* Your instructions:
Whenever a line carries the word "name", pull it out of the entries.

Entries taken from a collection:
################

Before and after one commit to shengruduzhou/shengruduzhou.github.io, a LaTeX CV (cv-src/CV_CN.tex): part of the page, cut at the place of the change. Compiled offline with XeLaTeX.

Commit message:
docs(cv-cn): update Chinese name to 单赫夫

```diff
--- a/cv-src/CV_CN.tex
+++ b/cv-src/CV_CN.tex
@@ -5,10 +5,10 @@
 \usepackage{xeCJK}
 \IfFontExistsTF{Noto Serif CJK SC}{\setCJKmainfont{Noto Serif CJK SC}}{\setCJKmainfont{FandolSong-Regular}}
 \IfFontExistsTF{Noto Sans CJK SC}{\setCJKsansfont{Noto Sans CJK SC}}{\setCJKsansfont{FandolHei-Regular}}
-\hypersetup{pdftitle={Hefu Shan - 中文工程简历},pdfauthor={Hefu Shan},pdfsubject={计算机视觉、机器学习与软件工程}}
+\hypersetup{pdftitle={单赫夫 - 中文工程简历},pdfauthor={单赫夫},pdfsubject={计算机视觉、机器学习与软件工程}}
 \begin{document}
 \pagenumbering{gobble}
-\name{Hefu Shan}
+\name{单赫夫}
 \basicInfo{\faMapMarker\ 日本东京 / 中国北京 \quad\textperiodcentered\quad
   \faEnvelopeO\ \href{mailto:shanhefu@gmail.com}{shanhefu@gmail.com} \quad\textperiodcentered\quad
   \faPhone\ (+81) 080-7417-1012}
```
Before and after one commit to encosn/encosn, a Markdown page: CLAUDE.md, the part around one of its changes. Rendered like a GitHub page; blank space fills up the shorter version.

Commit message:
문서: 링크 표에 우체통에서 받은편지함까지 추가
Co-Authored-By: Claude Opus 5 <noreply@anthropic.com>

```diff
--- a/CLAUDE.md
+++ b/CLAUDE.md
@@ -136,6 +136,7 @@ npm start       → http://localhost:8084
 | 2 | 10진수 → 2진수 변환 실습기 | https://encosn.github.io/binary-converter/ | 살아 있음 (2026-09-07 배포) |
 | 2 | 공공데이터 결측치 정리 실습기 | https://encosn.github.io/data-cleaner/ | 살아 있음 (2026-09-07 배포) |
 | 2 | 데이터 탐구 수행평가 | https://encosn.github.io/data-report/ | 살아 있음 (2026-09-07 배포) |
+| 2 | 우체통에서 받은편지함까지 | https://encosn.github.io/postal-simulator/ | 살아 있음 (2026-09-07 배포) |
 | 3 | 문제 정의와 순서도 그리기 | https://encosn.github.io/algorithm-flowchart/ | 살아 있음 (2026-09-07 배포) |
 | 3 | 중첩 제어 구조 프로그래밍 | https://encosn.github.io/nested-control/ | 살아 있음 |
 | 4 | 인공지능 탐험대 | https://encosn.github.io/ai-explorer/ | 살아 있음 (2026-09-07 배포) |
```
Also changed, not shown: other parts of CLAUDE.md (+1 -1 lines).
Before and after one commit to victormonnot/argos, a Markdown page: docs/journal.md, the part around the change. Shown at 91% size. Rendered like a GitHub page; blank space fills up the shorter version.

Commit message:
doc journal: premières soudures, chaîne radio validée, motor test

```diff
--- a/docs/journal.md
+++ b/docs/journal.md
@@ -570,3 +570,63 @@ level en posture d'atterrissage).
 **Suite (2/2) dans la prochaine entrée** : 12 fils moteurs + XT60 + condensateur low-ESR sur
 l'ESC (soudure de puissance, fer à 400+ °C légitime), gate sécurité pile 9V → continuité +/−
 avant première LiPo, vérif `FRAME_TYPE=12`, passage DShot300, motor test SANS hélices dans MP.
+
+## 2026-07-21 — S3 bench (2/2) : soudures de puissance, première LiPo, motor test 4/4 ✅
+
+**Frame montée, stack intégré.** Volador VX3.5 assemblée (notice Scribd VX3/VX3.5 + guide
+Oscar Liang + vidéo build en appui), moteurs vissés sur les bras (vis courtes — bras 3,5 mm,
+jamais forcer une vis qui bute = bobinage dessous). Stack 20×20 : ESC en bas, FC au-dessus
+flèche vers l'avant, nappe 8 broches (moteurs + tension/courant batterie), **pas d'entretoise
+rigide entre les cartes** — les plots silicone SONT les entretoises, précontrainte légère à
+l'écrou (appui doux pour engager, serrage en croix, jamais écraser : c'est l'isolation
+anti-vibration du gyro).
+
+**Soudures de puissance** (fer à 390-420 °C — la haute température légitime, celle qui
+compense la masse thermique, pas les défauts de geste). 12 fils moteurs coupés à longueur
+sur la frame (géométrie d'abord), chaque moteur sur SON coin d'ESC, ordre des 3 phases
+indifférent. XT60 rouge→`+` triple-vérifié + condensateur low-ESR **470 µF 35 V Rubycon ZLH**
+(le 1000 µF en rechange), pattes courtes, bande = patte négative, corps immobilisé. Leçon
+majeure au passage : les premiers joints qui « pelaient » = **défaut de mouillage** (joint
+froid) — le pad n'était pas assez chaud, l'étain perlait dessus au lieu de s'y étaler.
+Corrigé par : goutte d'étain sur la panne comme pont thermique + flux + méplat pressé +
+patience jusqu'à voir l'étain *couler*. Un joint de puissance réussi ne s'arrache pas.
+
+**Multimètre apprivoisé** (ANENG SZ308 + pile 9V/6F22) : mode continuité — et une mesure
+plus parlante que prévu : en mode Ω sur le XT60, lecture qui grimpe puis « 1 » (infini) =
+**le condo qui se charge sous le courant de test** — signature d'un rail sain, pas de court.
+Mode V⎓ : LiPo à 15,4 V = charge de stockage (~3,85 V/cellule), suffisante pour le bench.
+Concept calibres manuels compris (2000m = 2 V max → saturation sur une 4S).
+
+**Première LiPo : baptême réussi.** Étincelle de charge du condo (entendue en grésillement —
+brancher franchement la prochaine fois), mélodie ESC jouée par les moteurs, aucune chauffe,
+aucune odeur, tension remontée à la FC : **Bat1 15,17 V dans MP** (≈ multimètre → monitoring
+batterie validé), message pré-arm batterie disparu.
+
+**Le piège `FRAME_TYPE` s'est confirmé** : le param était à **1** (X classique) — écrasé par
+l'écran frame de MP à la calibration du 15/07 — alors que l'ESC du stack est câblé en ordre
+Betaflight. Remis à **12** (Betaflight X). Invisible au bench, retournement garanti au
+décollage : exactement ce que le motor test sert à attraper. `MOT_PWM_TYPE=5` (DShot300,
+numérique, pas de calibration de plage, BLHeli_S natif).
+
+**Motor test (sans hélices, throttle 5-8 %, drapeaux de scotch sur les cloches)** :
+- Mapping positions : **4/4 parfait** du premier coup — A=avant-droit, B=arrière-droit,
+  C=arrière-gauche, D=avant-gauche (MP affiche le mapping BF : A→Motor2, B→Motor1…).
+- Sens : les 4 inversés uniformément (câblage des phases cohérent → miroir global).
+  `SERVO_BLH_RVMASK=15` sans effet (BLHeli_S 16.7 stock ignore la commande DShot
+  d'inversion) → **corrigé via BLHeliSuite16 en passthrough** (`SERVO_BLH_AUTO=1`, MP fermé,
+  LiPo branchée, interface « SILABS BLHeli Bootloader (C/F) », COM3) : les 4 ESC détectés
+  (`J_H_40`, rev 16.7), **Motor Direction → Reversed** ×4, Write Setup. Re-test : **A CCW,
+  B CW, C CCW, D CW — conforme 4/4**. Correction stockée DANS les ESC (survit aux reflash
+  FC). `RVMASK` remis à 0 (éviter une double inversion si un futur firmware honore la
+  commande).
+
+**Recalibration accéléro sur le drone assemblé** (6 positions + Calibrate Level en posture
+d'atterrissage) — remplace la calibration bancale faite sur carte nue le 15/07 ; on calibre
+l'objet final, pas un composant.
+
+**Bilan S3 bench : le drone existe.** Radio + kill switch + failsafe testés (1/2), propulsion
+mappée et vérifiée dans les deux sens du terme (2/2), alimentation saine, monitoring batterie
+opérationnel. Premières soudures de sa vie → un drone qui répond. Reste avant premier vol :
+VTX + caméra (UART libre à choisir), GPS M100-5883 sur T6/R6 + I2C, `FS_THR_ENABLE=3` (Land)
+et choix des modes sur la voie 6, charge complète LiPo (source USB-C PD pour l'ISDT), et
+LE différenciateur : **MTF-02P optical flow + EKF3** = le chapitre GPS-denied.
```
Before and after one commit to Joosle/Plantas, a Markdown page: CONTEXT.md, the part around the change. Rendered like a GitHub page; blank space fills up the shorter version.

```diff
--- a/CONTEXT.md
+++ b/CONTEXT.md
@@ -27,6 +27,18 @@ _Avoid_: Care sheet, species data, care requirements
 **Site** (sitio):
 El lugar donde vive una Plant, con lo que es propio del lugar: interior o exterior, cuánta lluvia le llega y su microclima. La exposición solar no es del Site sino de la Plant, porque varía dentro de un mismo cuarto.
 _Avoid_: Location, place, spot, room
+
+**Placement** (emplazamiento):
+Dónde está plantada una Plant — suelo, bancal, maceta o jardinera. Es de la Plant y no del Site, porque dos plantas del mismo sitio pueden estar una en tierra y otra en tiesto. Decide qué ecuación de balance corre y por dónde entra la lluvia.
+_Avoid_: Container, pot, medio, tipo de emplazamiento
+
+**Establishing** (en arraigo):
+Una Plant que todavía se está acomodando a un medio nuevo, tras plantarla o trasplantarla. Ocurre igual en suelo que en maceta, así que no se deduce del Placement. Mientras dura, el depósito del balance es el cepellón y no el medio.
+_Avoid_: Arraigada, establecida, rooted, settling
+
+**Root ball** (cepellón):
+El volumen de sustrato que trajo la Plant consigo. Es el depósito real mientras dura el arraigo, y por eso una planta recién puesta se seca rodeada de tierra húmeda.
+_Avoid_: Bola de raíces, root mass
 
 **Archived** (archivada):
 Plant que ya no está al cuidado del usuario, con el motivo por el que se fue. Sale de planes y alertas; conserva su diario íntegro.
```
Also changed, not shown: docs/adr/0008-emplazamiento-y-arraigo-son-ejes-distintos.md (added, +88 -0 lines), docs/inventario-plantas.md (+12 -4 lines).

################

* Task result:
docs(cv-cn): update Chinese name to 单赫夫
-\name{Hefu Shan}
+\name{单赫夫}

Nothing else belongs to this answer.